Before and after images:
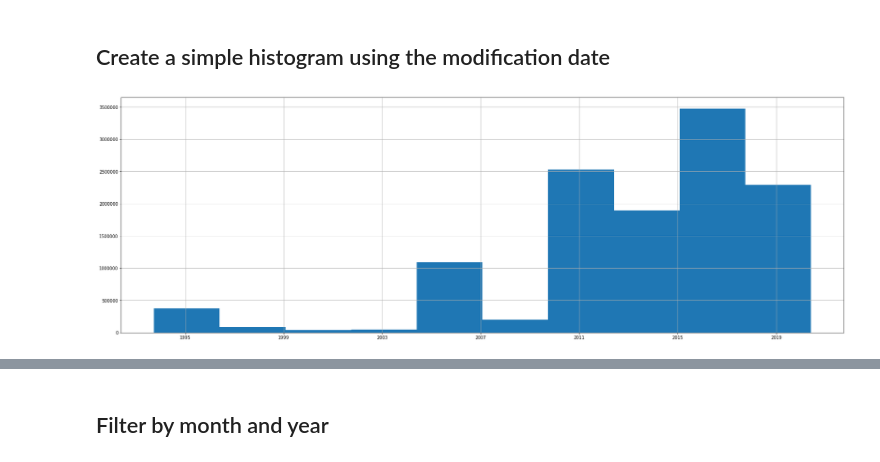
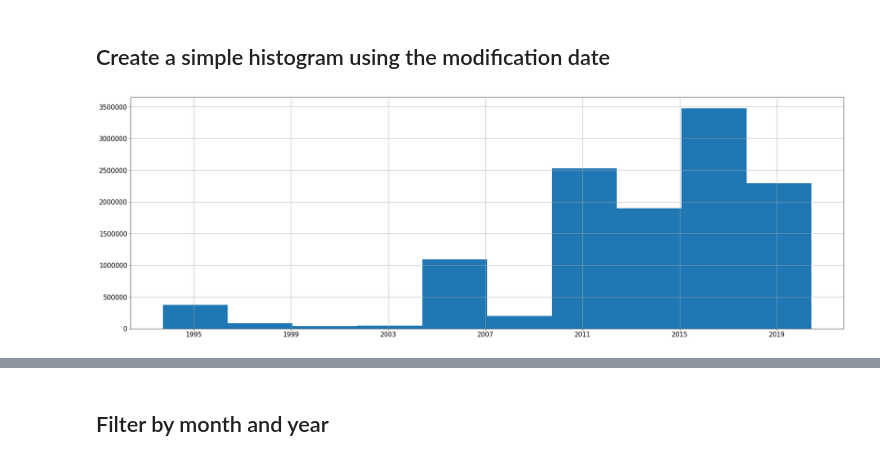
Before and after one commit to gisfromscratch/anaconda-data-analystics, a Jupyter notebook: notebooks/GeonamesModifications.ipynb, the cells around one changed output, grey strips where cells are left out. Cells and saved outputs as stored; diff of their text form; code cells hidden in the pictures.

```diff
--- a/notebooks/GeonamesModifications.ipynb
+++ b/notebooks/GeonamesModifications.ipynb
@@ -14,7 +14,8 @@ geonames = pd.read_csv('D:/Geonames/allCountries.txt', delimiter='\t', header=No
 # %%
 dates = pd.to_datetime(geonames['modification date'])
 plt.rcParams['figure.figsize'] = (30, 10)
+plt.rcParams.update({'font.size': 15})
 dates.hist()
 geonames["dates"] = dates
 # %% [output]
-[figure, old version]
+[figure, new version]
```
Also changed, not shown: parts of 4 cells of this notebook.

...

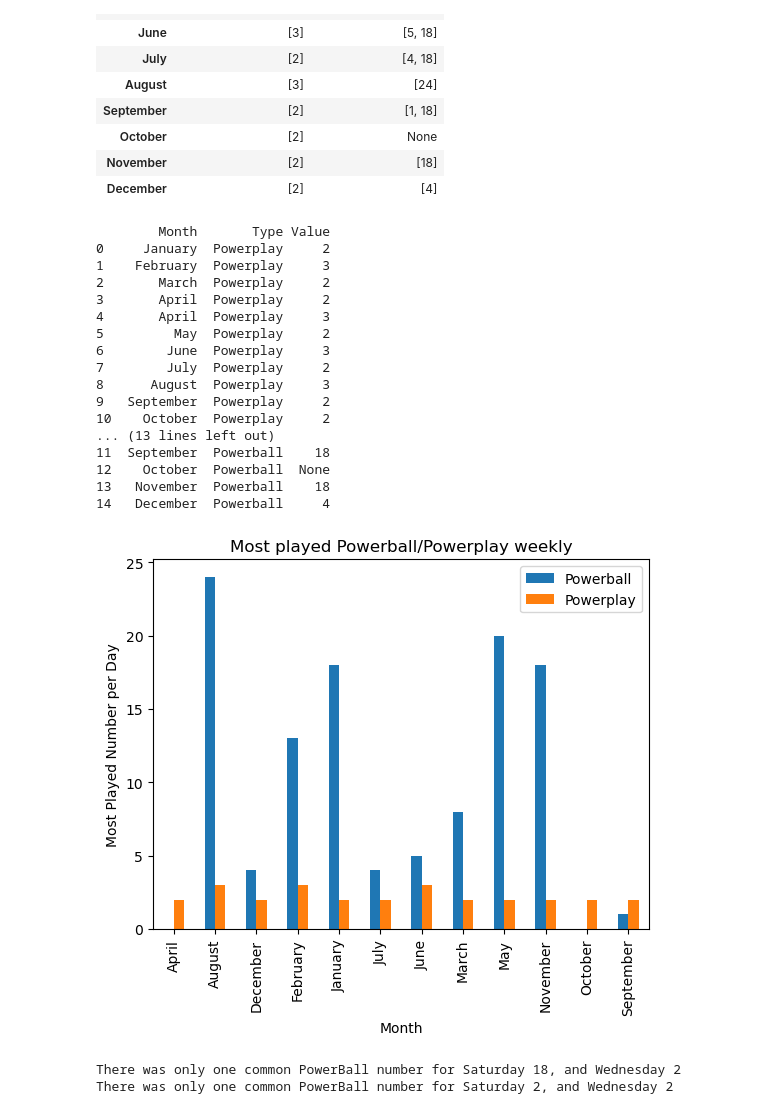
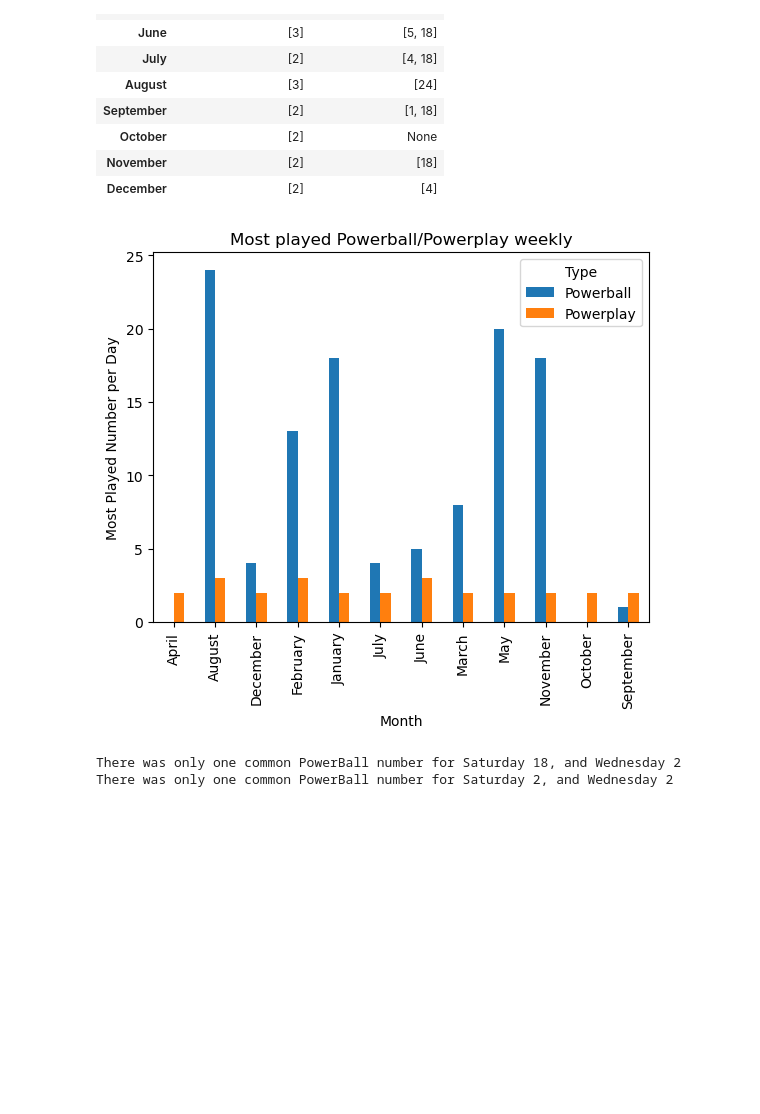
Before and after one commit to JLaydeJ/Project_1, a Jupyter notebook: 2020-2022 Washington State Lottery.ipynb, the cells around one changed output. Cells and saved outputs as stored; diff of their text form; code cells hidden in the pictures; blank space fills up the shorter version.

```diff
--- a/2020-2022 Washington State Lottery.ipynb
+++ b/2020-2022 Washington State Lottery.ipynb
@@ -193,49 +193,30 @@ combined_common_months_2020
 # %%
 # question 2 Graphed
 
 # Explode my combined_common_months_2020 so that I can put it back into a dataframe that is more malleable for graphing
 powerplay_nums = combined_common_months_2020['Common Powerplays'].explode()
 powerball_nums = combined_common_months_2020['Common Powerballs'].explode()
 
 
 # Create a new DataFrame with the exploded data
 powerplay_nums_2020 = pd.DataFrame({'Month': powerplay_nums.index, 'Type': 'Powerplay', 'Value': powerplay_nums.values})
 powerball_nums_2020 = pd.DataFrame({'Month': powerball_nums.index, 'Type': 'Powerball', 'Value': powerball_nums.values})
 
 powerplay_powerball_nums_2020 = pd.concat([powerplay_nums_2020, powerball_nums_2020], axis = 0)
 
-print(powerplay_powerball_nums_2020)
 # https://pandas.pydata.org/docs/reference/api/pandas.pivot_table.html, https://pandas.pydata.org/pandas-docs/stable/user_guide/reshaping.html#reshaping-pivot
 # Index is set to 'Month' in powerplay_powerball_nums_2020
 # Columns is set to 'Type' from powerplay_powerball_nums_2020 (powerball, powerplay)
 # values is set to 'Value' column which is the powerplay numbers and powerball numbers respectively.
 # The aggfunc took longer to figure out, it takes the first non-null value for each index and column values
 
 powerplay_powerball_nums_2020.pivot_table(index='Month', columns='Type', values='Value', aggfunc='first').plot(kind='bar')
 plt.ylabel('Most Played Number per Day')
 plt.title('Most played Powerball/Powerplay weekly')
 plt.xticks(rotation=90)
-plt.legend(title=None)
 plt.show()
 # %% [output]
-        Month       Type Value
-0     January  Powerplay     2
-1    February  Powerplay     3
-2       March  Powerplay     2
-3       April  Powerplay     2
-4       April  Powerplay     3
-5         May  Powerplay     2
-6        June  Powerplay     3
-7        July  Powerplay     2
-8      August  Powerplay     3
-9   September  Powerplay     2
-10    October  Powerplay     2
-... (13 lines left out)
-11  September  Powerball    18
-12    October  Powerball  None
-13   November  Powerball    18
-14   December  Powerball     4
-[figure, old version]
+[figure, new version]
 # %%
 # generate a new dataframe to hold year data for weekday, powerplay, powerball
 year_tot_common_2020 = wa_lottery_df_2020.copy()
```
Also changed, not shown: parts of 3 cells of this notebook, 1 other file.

What is required: Search the data above for the string "changed" and return every line that has it.

Exercise result:
Before and after one commit to gisfromscratch/anaconda-data-analystics, a Jupyter notebook: notebooks/GeonamesModifications.ipynb, the cells around one changed output, grey strips where cells are left out. Cells and saved outputs as stored; diff of their text form; code cells hidden in the pictures.
Also changed, not shown: parts of 4 cells of this notebook.
Before and after one commit to JLaydeJ/Project_1, a Jupyter notebook: 2020-2022 Washington State Lottery.ipynb, the cells around one changed output. Cells and saved outputs as stored; diff of their text form; code cells hidden in the pictures; blank space fills up the shorter version.
Also changed, not shown: parts of 3 cells of this notebook, 1 other file.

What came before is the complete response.